Work request
Note each line in the data holding the string "Caps" and report it.

Data shown

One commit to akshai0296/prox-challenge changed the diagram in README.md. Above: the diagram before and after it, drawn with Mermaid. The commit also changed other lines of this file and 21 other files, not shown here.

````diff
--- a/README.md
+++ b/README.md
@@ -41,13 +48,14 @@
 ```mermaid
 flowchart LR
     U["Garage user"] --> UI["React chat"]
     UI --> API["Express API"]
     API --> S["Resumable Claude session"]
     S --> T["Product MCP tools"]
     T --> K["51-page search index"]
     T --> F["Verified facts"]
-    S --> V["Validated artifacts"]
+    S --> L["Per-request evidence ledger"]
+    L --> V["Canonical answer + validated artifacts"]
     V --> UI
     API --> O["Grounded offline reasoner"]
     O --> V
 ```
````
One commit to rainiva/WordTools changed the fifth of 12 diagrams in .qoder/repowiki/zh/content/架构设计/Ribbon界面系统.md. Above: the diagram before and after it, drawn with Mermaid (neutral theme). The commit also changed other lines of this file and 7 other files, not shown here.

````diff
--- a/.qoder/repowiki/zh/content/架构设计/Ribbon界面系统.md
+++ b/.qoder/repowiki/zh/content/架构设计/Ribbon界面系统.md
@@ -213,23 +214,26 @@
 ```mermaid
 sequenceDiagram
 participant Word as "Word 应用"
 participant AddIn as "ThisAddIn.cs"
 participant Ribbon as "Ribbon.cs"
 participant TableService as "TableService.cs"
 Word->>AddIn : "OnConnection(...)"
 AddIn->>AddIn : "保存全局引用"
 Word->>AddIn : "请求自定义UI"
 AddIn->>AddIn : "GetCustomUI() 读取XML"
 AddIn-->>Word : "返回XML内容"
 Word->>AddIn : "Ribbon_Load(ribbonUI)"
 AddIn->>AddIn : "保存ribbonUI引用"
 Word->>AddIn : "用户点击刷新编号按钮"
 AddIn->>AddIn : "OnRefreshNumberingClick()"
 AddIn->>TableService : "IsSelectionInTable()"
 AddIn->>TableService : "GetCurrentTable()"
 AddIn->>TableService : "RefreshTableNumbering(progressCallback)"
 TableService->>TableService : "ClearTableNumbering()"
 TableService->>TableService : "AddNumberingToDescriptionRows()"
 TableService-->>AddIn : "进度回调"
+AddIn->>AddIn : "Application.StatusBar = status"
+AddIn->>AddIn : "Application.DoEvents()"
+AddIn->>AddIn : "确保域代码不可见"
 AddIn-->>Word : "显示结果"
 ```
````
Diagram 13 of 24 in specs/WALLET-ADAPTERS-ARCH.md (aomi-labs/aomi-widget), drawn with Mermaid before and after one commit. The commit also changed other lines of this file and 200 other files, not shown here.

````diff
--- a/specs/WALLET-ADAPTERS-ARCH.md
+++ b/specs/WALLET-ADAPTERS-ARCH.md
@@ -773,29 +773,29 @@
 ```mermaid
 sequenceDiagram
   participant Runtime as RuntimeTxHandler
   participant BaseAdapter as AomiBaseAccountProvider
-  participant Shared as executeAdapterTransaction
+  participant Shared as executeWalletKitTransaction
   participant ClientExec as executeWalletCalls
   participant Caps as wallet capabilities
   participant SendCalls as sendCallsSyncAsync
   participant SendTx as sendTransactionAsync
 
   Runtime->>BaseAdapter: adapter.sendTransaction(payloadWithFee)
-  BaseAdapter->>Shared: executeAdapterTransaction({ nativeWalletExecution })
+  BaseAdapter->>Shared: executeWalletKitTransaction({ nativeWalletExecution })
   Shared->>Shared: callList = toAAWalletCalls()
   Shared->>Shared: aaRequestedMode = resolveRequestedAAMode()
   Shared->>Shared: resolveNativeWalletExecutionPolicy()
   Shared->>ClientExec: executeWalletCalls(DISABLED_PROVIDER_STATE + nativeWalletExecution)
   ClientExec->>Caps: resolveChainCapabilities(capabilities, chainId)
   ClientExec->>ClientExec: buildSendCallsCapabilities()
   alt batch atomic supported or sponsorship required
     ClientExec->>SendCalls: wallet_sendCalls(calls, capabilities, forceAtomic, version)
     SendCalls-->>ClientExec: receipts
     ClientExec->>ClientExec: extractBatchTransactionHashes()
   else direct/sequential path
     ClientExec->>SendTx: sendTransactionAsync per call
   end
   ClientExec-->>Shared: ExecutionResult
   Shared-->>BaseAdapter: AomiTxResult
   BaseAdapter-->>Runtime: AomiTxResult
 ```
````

Result of the exercise
   participant Caps as wallet capabilities
   ClientExec->>Caps: resolveChainCapabilities(capabilities, chainId)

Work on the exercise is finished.